In British Waterways Board v Smith UKEATS/0004/15/SM, the Employment Appeal Tribunal (EAT) examined whether an employer acted lawfully when dismissing an employee for gross misconduct due to remarks he had made on Facebook two years earlier.
Mr Smith was employed as a manual worker for British Waterways (BW). In 2013, during a mediation to deal with a grievance he had raised, BW disclosed a number of Facebook comments he had made in 2011 in which he referred to drinking alcohol while on standby, which was in breach of BW’s working rules. BW had known about these comments since 2012 but had taken no action at the time. However, it carried out an investigation during the mediation process in 2013 which unearthed further Facebook comments about drinking while on standby, as well as offensive remarks about Mr Smith’s managers.
Disciplinary proceedings against Mr Smith ensued, as a result of which he was dismissed for gross misconduct.
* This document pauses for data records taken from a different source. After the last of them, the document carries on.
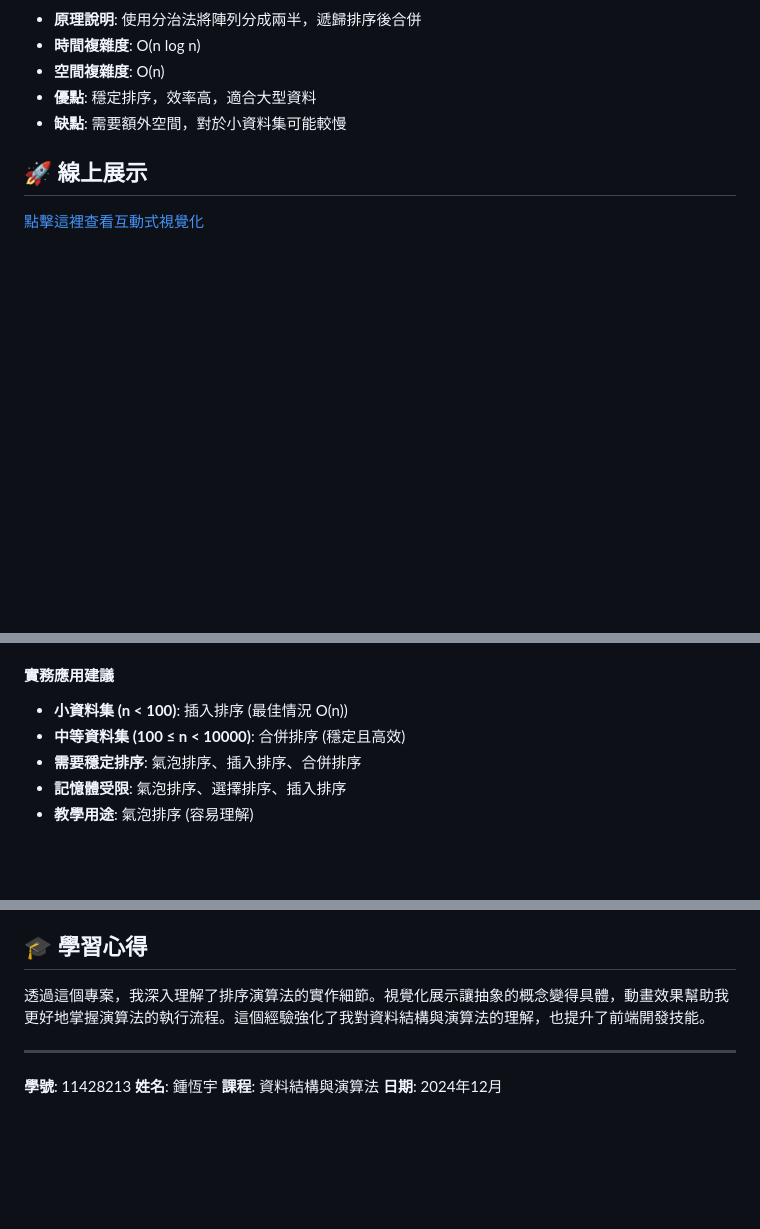
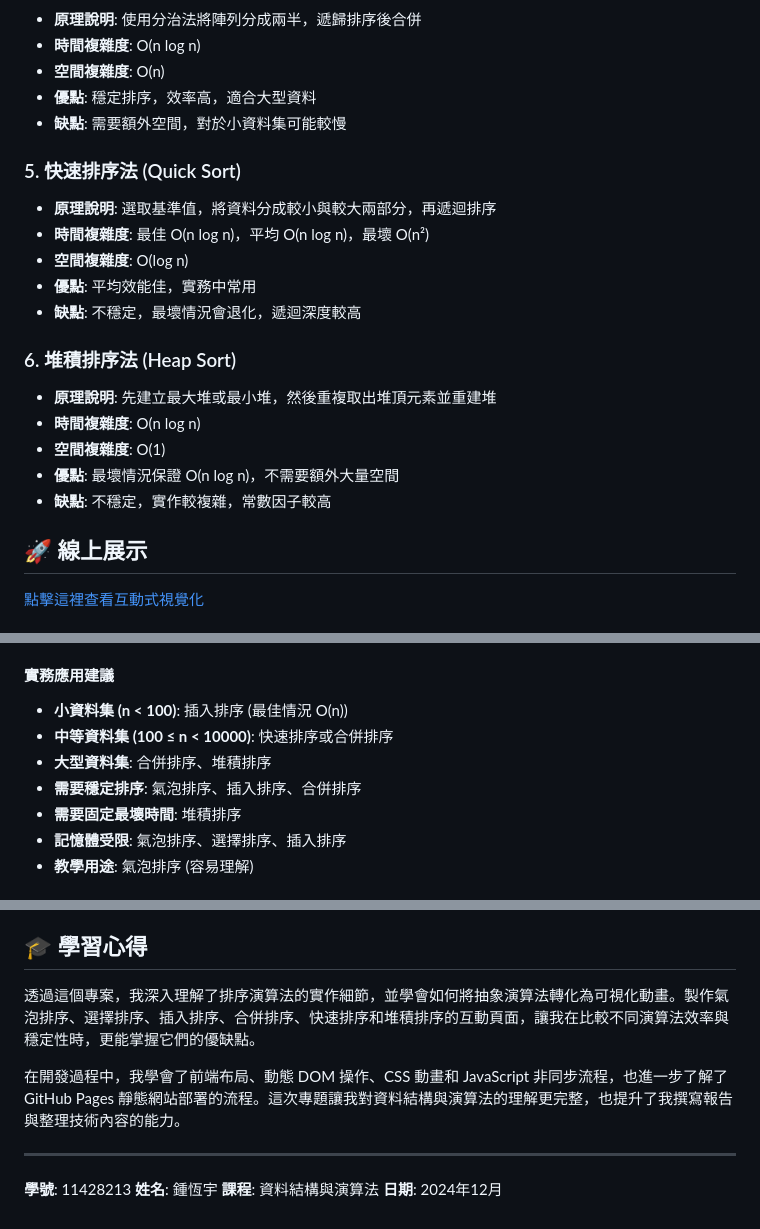
Before and after one commit to penguinfriendray-lab/bubble, a Markdown page: README.md, 3 parts joined by grey strips. Drawn GitHub-style; blank space fills up the shorter version.

Commit message:
補齊快速排序與堆積排序內容，更新比較分析與學習心得

```diff
--- a/README.md
+++ b/README.md
@@ -41,6 +41,20 @@
 - **優點**: 穩定排序，效率高，適合大型資料
 - **缺點**: 需要額外空間，對於小資料集可能較慢
 
+### 5. 快速排序法 (Quick Sort)
+- **原理說明**: 選取基準值，將資料分成較小與較大兩部分，再遞迴排序
+- **時間複雜度**: 最佳 O(n log n)，平均 O(n log n)，最壞 O(n²)
+- **空間複雜度**: O(log n)
+- **優點**: 平均效能佳，實務中常用
+- **缺點**: 不穩定，最壞情況會退化，遞迴深度較高
+
+### 6. 堆積排序法 (Heap Sort)
+- **原理說明**: 先建立最大堆或最小堆，然後重複取出堆頂元素並重建堆
+- **時間複雜度**: O(n log n)
+- **空間複雜度**: O(1)
+- **優點**: 最壞情況保證 O(n log n)，不需要額外大量空間
+- **缺點**: 不穩定，實作較複雜，常數因子較高
+
 ## 🚀 線上展示
 
 [點擊這裡查看互動式視覺化](https://penguinfriendray-lab.github.io/bubble/)
@@ -84,8 +100,10 @@
 
 #### 實務應用建議
 - **小資料集 (n < 100)**: 插入排序 (最佳情況 O(n))
-- **中等資料集 (100 ≤ n < 10000)**: 合併排序 (穩定且高效)
+- **中等資料集 (100 ≤ n < 10000)**: 快速排序或合併排序
+- **大型資料集**: 合併排序、堆積排序
 - **需要穩定排序**: 氣泡排序、插入排序、合併排序
+- **需要固定最壞時間**: 堆積排序
 - **記憶體受限**: 氣泡排序、選擇排序、插入排序
 - **教學用途**: 氣泡排序 (容易理解)
 
@@ -109,7 +127,9 @@
 
 ## 🎓 學習心得
 
-透過這個專案，我深入理解了排序演算法的實作細節。視覺化展示讓抽象的概念變得具體，動畫效果幫助我更好地掌握演算法的執行流程。這個經驗強化了我對資料結構與演算法的理解，也提升了前端開發技能。
+透過這個專案，我深入理解了排序演算法的實作細節，並學會如何將抽象演算法轉化為可視化動畫。製作氣泡排序、選擇排序、插入排序、合併排序、快速排序和堆積排序的互動頁面，讓我在比較不同演算法效率與穩定性時，更能掌握它們的優缺點。
+
+在開發過程中，我學會了前端布局、動態 DOM 操作、CSS 動畫和 JavaScript 非同步流程，也進一步了解了 GitHub Pages 靜態網站部署的流程。這次專題讓我對資料結構與演算法的理解更完整，也提升了我撰寫報告與整理技術內容的能力。
 
 ---
 
```
Also changed, not shown: other parts of README.md (+2 -0 lines).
The Employment Tribunal upheld Mr Smith’s claim for unfair dismissal because it believed that BW had not considered a number of potentially mitigating factors, including the historic nature of the comments, Mr Smith’s claim that the comments about drinking alcohol were untrue and his otherwise unblemished employment record. This decision was overturned by the EAT which found that the Employment Tribunal had substituted its own view. On the facts, the EAT found that the decision to dismiss Mr Smith was “within the band of reasonable responses” open to an employer. As such, his dismissal was fair.
While seemingly encouraging for employers, this case should be treated with caution as generally speaking it is very unusual for an employer to be able to rely on an act of misconduct unless it is actioned straight away.